Segment Start: Records to process

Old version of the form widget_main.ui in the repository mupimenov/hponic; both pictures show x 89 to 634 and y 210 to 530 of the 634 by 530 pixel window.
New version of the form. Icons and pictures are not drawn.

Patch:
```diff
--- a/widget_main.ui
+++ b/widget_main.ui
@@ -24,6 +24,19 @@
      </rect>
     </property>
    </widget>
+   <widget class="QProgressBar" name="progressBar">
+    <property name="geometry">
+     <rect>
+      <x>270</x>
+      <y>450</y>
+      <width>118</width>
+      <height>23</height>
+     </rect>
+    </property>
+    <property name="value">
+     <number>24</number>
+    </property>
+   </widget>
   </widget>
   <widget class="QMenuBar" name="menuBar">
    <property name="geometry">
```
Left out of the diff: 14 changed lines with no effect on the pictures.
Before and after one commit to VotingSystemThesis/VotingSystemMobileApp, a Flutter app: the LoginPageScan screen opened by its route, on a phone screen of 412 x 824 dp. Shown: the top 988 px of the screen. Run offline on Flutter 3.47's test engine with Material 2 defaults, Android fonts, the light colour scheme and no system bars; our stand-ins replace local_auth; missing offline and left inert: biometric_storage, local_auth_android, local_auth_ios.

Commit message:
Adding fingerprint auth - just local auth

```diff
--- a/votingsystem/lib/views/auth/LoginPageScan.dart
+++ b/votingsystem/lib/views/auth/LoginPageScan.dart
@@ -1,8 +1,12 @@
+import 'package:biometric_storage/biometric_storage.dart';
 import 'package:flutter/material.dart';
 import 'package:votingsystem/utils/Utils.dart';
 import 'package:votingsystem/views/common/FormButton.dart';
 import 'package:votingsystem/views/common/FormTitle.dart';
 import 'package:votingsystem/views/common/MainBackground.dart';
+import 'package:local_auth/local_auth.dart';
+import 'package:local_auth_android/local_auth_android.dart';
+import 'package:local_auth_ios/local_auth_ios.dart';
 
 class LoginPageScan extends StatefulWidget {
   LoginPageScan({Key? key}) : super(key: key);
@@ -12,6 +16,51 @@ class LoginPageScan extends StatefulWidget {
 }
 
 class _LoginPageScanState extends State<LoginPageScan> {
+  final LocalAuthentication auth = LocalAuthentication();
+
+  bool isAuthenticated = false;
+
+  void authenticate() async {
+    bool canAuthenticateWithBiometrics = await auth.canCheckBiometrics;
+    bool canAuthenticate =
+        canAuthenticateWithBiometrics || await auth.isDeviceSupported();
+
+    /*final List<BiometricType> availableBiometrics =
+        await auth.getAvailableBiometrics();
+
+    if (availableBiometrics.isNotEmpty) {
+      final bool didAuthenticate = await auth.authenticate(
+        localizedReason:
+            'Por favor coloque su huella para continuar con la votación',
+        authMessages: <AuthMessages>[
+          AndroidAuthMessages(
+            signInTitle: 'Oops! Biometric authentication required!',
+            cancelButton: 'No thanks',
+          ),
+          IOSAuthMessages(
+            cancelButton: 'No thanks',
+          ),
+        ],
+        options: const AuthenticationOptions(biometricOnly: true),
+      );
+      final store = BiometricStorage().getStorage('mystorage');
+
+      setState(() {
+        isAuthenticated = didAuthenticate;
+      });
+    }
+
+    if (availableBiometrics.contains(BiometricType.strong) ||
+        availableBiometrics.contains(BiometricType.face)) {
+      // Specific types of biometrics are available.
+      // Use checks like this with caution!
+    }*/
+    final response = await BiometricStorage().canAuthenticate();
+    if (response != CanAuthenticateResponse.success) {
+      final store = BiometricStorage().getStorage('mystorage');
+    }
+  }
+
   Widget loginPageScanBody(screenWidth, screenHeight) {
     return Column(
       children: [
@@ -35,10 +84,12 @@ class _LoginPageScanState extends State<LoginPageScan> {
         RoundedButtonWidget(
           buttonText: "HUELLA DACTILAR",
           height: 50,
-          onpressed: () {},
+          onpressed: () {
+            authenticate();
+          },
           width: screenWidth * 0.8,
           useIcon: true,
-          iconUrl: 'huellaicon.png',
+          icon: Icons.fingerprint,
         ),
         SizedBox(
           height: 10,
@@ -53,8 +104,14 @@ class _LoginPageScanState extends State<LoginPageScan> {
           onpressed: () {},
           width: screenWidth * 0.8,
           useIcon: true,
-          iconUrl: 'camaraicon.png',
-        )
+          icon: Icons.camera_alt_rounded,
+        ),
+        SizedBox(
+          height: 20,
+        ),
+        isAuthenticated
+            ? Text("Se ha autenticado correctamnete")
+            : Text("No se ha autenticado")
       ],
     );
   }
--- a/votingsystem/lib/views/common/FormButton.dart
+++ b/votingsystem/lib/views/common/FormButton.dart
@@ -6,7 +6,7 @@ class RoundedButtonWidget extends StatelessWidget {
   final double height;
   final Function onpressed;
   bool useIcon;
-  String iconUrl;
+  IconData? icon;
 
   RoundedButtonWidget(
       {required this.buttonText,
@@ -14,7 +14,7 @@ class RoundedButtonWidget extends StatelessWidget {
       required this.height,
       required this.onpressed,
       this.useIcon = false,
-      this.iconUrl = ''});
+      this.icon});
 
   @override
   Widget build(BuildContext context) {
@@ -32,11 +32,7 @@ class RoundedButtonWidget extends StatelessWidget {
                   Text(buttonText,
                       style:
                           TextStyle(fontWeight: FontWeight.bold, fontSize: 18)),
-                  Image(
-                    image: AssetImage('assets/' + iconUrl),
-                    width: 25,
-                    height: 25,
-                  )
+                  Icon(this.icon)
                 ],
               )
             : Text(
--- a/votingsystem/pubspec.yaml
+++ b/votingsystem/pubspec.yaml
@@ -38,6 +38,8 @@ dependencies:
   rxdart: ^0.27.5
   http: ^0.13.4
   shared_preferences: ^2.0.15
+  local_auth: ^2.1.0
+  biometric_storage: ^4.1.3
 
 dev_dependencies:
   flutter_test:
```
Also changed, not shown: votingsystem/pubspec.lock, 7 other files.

Segment End: Records to process

▶ [Activity] Above are the records; restate each one exactly.

▶ [Answer section]
Old version of the form widget_main.ui in the repository mupimenov/hponic; both pictures show x 89 to 634 and y 210 to 530 of the 634 by 530 pixel window.
New version of the form. Icons and pictures are not drawn.

Patch:
```diff
--- a/widget_main.ui
+++ b/widget_main.ui
@@ -24,6 +24,19 @@
      </rect>
     </property>
    </widget>
+   <widget class="QProgressBar" name="progressBar">
+    <property name="geometry">
+     <rect>
+      <x>270</x>
+      <y>450</y>
+      <width>118</width>
+      <height>23</height>
+     </rect>
+    </property>
+    <property name="value">
+     <number>24</number>
+    </property>
+   </widget>
   </widget>
   <widget class="QMenuBar" name="menuBar">
    <property name="geometry">
```
Left out of the diff: 14 changed lines with no effect on the pictures.
Before and after one commit to VotingSystemThesis/VotingSystemMobileApp, a Flutter app: the LoginPageScan screen opened by its route, on a phone screen of 412 x 824 dp. Shown: the top 988 px of the screen. Run offline on Flutter 3.47's test engine with Material 2 defaults, Android fonts, the light colour scheme and no system bars; our stand-ins replace local_auth; missing offline and left inert: biometric_storage, local_auth_android, local_auth_ios.

Commit message:
Adding fingerprint auth - just local auth

```diff
--- a/votingsystem/lib/views/auth/LoginPageScan.dart
+++ b/votingsystem/lib/views/auth/LoginPageScan.dart
@@ -1,8 +1,12 @@
+import 'package:biometric_storage/biometric_storage.dart';
 import 'package:flutter/material.dart';
 import 'package:votingsystem/utils/Utils.dart';
 import 'package:votingsystem/views/common/FormButton.dart';
 import 'package:votingsystem/views/common/FormTitle.dart';
 import 'package:votingsystem/views/common/MainBackground.dart';
+import 'package:local_auth/local_auth.dart';
+import 'package:local_auth_android/local_auth_android.dart';
+import 'package:local_auth_ios/local_auth_ios.dart';
 
 class LoginPageScan extends StatefulWidget {
   LoginPageScan({Key? key}) : super(key: key);
@@ -12,6 +16,51 @@ class LoginPageScan extends StatefulWidget {
 }
 
 class _LoginPageScanState extends State<LoginPageScan> {
+  final LocalAuthentication auth = LocalAuthentication();
+
+  bool isAuthenticated = false;
+
+  void authenticate() async {
+    bool canAuthenticateWithBiometrics = await auth.canCheckBiometrics;
+    bool canAuthenticate =
+        canAuthenticateWithBiometrics || await auth.isDeviceSupported();
+
+    /*final List<BiometricType> availableBiometrics =
+        await auth.getAvailableBiometrics();
+
+    if (availableBiometrics.isNotEmpty) {
+      final bool didAuthenticate = await auth.authenticate(
+        localizedReason:
+            'Por favor coloque su huella para continuar con la votación',
+        authMessages: <AuthMessages>[
+          AndroidAuthMessages(
+            signInTitle: 'Oops! Biometric authentication required!',
+            cancelButton: 'No thanks',
+          ),
+          IOSAuthMessages(
+            cancelButton: 'No thanks',
+          ),
+        ],
+        options: const AuthenticationOptions(biometricOnly: true),
+      );
+      final store = BiometricStorage().getStorage('mystorage');
+
+      setState(() {
+        isAuthenticated = didAuthenticate;
+      });
+    }
+
+    if (availableBiometrics.contains(BiometricType.strong) ||
+        availableBiometrics.contains(BiometricType.face)) {
+      // Specific types of biometrics are available.
+      // Use checks like this with caution!
+    }*/
+    final response = await BiometricStorage().canAuthenticate();
+    if (response != CanAuthenticateResponse.success) {
+      final store = BiometricStorage().getStorage('mystorage');
+    }
+  }
+
   Widget loginPageScanBody(screenWidth, screenHeight) {
     return Column(
       children: [
@@ -35,10 +84,12 @@ class _LoginPageScanState extends State<LoginPageScan> {
         RoundedButtonWidget(
           buttonText: "HUELLA DACTILAR",
           height: 50,
-          onpressed: () {},
+          onpressed: () {
+            authenticate();
+          },
           width: screenWidth * 0.8,
           useIcon: true,
-          iconUrl: 'huellaicon.png',
+          icon: Icons.fingerprint,
         ),
         SizedBox(
           height: 10,
@@ -53,8 +104,14 @@ class _LoginPageScanState extends State<LoginPageScan> {
           onpressed: () {},
           width: screenWidth * 0.8,
           useIcon: true,
-          iconUrl: 'camaraicon.png',
-        )
+          icon: Icons.camera_alt_rounded,
+        ),
+        SizedBox(
+          height: 20,
+        ),
+        isAuthenticated
+            ? Text("Se ha autenticado correctamnete")
+            : Text("No se ha autenticado")
       ],
     );
   }
--- a/votingsystem/lib/views/common/FormButton.dart
+++ b/votingsystem/lib/views/common/FormButton.dart
@@ -6,7 +6,7 @@ class RoundedButtonWidget extends StatelessWidget {
   final double height;
   final Function onpressed;
   bool useIcon;
-  String iconUrl;
+  IconData? icon;
 
   RoundedButtonWidget(
       {required this.buttonText,
@@ -14,7 +14,7 @@ class RoundedButtonWidget extends StatelessWidget {
       required this.height,
       required this.onpressed,
       this.useIcon = false,
-      this.iconUrl = ''});
+      this.icon});
 
   @override
   Widget build(BuildContext context) {
@@ -32,11 +32,7 @@ class RoundedButtonWidget extends StatelessWidget {
                   Text(buttonText,
                       style:
                           TextStyle(fontWeight: FontWeight.bold, fontSize: 18)),
-                  Image(
-                    image: AssetImage('assets/' + iconUrl),
-                    width: 25,
-                    height: 25,
-                  )
+                  Icon(this.icon)
                 ],
               )
             : Text(
--- a/votingsystem/pubspec.yaml
+++ b/votingsystem/pubspec.yaml
@@ -38,6 +38,8 @@ dependencies:
   rxdart: ^0.27.5
   http: ^0.13.4
   shared_preferences: ^2.0.15
+  local_auth: ^2.1.0
+  biometric_storage: ^4.1.3
 
 dev_dependencies:
   flutter_test:
```
Also changed, not shown: votingsystem/pubspec.lock, 7 other files.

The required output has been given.